Task to complete ▸ Report each line from the entries in which "como" can be found.

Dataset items
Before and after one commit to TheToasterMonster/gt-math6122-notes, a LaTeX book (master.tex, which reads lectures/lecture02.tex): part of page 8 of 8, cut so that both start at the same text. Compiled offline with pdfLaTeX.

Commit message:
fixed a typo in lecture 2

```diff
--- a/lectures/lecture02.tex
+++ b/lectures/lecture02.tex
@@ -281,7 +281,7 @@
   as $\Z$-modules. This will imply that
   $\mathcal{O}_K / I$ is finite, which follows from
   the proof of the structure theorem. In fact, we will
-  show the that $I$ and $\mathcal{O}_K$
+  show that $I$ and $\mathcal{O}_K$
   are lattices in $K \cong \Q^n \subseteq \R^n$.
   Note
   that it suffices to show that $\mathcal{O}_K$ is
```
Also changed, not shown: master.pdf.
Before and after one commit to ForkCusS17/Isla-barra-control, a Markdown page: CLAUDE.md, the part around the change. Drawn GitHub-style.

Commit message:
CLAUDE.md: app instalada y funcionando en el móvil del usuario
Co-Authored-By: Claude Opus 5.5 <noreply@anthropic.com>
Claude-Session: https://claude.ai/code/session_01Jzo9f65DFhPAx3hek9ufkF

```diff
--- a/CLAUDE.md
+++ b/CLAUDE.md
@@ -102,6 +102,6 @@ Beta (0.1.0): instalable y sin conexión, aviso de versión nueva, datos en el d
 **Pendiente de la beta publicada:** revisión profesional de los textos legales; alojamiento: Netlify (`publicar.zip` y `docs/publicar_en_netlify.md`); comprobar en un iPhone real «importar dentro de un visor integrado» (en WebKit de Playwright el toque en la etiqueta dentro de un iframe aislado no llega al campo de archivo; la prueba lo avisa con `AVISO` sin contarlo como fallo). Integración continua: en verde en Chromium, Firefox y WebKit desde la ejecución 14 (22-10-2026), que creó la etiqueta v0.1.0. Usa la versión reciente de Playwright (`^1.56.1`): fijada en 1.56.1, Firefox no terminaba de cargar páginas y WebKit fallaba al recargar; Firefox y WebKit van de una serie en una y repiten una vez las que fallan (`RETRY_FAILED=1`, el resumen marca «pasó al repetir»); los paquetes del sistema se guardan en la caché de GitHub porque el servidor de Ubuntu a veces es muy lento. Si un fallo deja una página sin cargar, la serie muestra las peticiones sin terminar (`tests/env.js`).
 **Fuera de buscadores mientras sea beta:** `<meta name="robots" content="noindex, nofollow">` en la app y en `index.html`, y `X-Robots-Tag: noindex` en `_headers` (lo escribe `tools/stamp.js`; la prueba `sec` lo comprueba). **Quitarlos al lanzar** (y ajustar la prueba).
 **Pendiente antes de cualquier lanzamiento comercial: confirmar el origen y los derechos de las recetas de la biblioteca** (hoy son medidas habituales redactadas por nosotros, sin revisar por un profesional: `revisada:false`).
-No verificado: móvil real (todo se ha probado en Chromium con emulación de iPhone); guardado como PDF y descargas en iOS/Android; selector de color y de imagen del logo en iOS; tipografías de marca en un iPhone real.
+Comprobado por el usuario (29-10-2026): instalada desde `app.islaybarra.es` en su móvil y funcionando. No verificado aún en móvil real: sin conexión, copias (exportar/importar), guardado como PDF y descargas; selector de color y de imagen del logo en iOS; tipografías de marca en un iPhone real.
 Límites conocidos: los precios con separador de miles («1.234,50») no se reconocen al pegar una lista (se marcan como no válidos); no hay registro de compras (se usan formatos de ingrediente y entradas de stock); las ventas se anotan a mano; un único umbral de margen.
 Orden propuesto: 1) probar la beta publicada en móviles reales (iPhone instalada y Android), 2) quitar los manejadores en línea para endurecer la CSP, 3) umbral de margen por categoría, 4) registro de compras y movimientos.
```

Task result ▸
 **Pendiente de la beta publicada:** revisión profesional de los textos legales; alojamiento: Netlify (`publicar.zip` y `docs/publicar_en_netlify.md`); comprobar en un iPhone real «importar dentro de un visor integrado» (en WebKit de Playwright el toque en la etiqueta dentro de un iframe aislado no llega al campo de archivo; la prueba lo avisa con `AVISO` sin contarlo como fallo). Integración continua: en verde en Chromium, Firefox y WebKit desde la ejecución 14 (22-10-2026), que creó la etiqueta v0.1.0. Usa la versión reciente de Playwright (`^1.56.1`): fijada en 1.56.1, Firefox no terminaba de cargar páginas y WebKit fallaba al recargar; Firefox y WebKit van de una serie en una y repiten una vez las que fallan (`RETRY_FAILED=1`, el resumen marca «pasó al repetir»); los paquetes del sistema se guardan en la caché de GitHub porque el servidor de Ubuntu a veces es muy lento. Si un fallo deja una página sin cargar, la serie muestra las peticiones sin terminar (`tests/env.js`).
-No verificado: móvil real (todo se ha probado en Chromium con emulación de iPhone); guardado como PDF y descargas en iOS/Android; selector de color y de imagen del logo en iOS; tipografías de marca en un iPhone real.
+Comprobado por el usuario (29-10-2026): instalada desde `app.islaybarra.es` en su móvil y funcionando. No verificado aún en móvil real: sin conexión, copias (exportar/importar), guardado como PDF y descargas; selector de color y de imagen del logo en iOS; tipografías de marca en un iPhone real.
 Límites conocidos: los precios con separador de miles («1.234,50») no se reconocen al pegar una lista (se marcan como no válidos); no hay registro de compras (se usan formatos de ingrediente y entradas de stock); las ventas se anotan a mano; un único umbral de margen.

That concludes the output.